I hope those statements aren’t read as insensitive. Trust me, I understand the hurt. I have dealt with the pain. It’s undeniably there. But you cannot let your spouse’s addiction consume you with lies from the enemy. Feelings of anger, frustration, and hopelessness are understandable. When you choose to dwell on these emotions, Satan wins.
The less you dwell on your spouse’s addiction, the less power it has over you. The more time you spend noticing things you are thankful for in your spouse, the more joy you will find.
[tweet_box design=”default”]The less you dwell on your spouse’s addiction, the less power it has on you.[/tweet_box]
I write all of these things from my experiences. Everyone’s situation is different. My husband was immediately repentant and felt he was in bondage due to this hidden addiction. He wanted to be healed. Many of you do not have that. I can only speak from where I walked, but I can pray for each of you!
God is SO FAITHFUL! Don’t give up! I remember many moments of hopelessness, thinking we would never overcome this. Years removed, I can look back and see the ways God used something so painful to restore our marriage to something beautiful to reflect His faithfulness.
The journey won’t be easy. Find someone you trust to help you walk this journey. You’d be surprised how many others are traveling on the same road. Talk with God continuously. His faithfulness stands the test of time. He will walk with you through the most painful of times and show you hope when your eyes can’t see the light.
[content_band style=”color: #fff;” bg_color=”#336699″ border=”all” inner_container=”true”]If you’re struggling with your spouse’s porn addiction, I want to help you any way I can.

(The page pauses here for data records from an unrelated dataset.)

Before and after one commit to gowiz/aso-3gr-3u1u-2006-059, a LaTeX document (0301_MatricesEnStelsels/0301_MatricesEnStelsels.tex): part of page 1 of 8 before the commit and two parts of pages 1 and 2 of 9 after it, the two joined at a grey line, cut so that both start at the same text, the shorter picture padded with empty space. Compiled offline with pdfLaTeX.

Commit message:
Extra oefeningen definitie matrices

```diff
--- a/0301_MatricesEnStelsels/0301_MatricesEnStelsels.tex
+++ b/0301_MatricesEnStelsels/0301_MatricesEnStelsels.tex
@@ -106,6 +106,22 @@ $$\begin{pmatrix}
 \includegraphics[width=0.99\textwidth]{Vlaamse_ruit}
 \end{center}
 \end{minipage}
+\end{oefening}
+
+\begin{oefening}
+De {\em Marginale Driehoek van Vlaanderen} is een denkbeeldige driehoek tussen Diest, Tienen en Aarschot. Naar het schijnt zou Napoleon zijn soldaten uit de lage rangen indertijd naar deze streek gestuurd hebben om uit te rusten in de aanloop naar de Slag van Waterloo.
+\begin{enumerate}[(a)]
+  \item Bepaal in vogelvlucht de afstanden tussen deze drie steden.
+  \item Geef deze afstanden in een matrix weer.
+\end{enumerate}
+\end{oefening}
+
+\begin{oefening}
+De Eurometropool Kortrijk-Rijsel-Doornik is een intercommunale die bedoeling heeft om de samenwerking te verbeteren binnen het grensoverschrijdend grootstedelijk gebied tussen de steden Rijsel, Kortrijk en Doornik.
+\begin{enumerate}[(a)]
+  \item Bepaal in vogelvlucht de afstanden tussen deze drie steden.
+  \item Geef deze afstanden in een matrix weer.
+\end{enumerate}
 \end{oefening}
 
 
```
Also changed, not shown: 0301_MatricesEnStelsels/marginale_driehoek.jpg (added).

Send me a message on Facebook by CLICKING HERE.[/content_band]